[[ Task material, beginning ]]

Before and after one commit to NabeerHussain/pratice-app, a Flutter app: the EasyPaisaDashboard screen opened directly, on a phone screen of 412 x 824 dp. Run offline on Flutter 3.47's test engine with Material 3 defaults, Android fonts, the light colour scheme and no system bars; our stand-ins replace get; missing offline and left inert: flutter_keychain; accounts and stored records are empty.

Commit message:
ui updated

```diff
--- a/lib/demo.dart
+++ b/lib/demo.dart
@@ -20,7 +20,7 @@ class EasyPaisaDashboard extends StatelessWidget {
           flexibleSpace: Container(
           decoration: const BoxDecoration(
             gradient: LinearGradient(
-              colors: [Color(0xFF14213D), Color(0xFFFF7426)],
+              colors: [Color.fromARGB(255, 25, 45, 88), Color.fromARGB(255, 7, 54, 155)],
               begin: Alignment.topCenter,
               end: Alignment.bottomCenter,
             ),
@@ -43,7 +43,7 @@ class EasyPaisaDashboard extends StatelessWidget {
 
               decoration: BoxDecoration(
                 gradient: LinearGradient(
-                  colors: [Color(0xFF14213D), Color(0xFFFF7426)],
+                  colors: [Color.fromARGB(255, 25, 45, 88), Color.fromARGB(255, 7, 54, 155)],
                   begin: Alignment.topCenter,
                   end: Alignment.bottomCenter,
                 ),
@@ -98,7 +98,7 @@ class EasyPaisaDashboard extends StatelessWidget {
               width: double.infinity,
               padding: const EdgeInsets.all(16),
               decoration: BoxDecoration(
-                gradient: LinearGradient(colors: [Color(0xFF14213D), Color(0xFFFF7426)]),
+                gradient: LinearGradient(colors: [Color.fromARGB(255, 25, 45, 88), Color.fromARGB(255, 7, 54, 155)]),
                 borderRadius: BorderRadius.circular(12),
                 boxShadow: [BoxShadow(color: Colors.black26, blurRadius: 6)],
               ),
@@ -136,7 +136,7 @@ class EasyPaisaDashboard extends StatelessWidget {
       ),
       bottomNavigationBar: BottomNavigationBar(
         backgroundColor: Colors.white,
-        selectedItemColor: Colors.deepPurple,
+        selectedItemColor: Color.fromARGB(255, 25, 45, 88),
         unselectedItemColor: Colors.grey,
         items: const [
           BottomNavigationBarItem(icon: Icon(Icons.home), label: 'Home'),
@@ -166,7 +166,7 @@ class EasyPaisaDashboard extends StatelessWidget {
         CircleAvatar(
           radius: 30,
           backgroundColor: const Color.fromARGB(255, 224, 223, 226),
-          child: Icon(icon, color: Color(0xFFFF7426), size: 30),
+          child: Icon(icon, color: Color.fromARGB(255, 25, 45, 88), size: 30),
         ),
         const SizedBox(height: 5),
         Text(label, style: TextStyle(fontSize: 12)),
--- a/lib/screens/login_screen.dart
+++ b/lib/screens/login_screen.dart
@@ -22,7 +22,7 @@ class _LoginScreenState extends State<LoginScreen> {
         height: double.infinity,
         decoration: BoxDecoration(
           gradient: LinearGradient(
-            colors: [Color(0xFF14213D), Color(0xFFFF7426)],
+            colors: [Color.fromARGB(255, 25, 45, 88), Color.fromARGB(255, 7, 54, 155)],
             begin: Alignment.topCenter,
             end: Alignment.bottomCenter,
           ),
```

[[ Task material, end ]]

*Instructions to follow*:
Word for word, restate the entries that appear above.

*Your response*:
Before and after one commit to NabeerHussain/pratice-app, a Flutter app: the EasyPaisaDashboard screen opened directly, on a phone screen of 412 x 824 dp. Run offline on Flutter 3.47's test engine with Material 3 defaults, Android fonts, the light colour scheme and no system bars; our stand-ins replace get; missing offline and left inert: flutter_keychain; accounts and stored records are empty.

Commit message:
ui updated

```diff
--- a/lib/demo.dart
+++ b/lib/demo.dart
@@ -20,7 +20,7 @@ class EasyPaisaDashboard extends StatelessWidget {
           flexibleSpace: Container(
           decoration: const BoxDecoration(
             gradient: LinearGradient(
-              colors: [Color(0xFF14213D), Color(0xFFFF7426)],
+              colors: [Color.fromARGB(255, 25, 45, 88), Color.fromARGB(255, 7, 54, 155)],
               begin: Alignment.topCenter,
               end: Alignment.bottomCenter,
             ),
@@ -43,7 +43,7 @@ class EasyPaisaDashboard extends StatelessWidget {
 
               decoration: BoxDecoration(
                 gradient: LinearGradient(
-                  colors: [Color(0xFF14213D), Color(0xFFFF7426)],
+                  colors: [Color.fromARGB(255, 25, 45, 88), Color.fromARGB(255, 7, 54, 155)],
                   begin: Alignment.topCenter,
                   end: Alignment.bottomCenter,
                 ),
@@ -98,7 +98,7 @@ class EasyPaisaDashboard extends StatelessWidget {
               width: double.infinity,
               padding: const EdgeInsets.all(16),
               decoration: BoxDecoration(
-                gradient: LinearGradient(colors: [Color(0xFF14213D), Color(0xFFFF7426)]),
+                gradient: LinearGradient(colors: [Color.fromARGB(255, 25, 45, 88), Color.fromARGB(255, 7, 54, 155)]),
                 borderRadius: BorderRadius.circular(12),
                 boxShadow: [BoxShadow(color: Colors.black26, blurRadius: 6)],
               ),
@@ -136,7 +136,7 @@ class EasyPaisaDashboard extends StatelessWidget {
       ),
       bottomNavigationBar: BottomNavigationBar(
         backgroundColor: Colors.white,
-        selectedItemColor: Colors.deepPurple,
+        selectedItemColor: Color.fromARGB(255, 25, 45, 88),
         unselectedItemColor: Colors.grey,
         items: const [
           BottomNavigationBarItem(icon: Icon(Icons.home), label: 'Home'),
@@ -166,7 +166,7 @@ class EasyPaisaDashboard extends StatelessWidget {
         CircleAvatar(
           radius: 30,
           backgroundColor: const Color.fromARGB(255, 224, 223, 226),
-          child: Icon(icon, color: Color(0xFFFF7426), size: 30),
+          child: Icon(icon, color: Color.fromARGB(255, 25, 45, 88), size: 30),
         ),
         const SizedBox(height: 5),
         Text(label, style: TextStyle(fontSize: 12)),
--- a/lib/screens/login_screen.dart
+++ b/lib/screens/login_screen.dart
@@ -22,7 +22,7 @@ class _LoginScreenState extends State<LoginScreen> {
         height: double.infinity,
         decoration: BoxDecoration(
           gradient: LinearGradient(
-            colors: [Color(0xFF14213D), Color(0xFFFF7426)],
+            colors: [Color.fromARGB(255, 25, 45, 88), Color.fromARGB(255, 7, 54, 155)],
             begin: Alignment.topCenter,
             end: Alignment.bottomCenter,
           ),
```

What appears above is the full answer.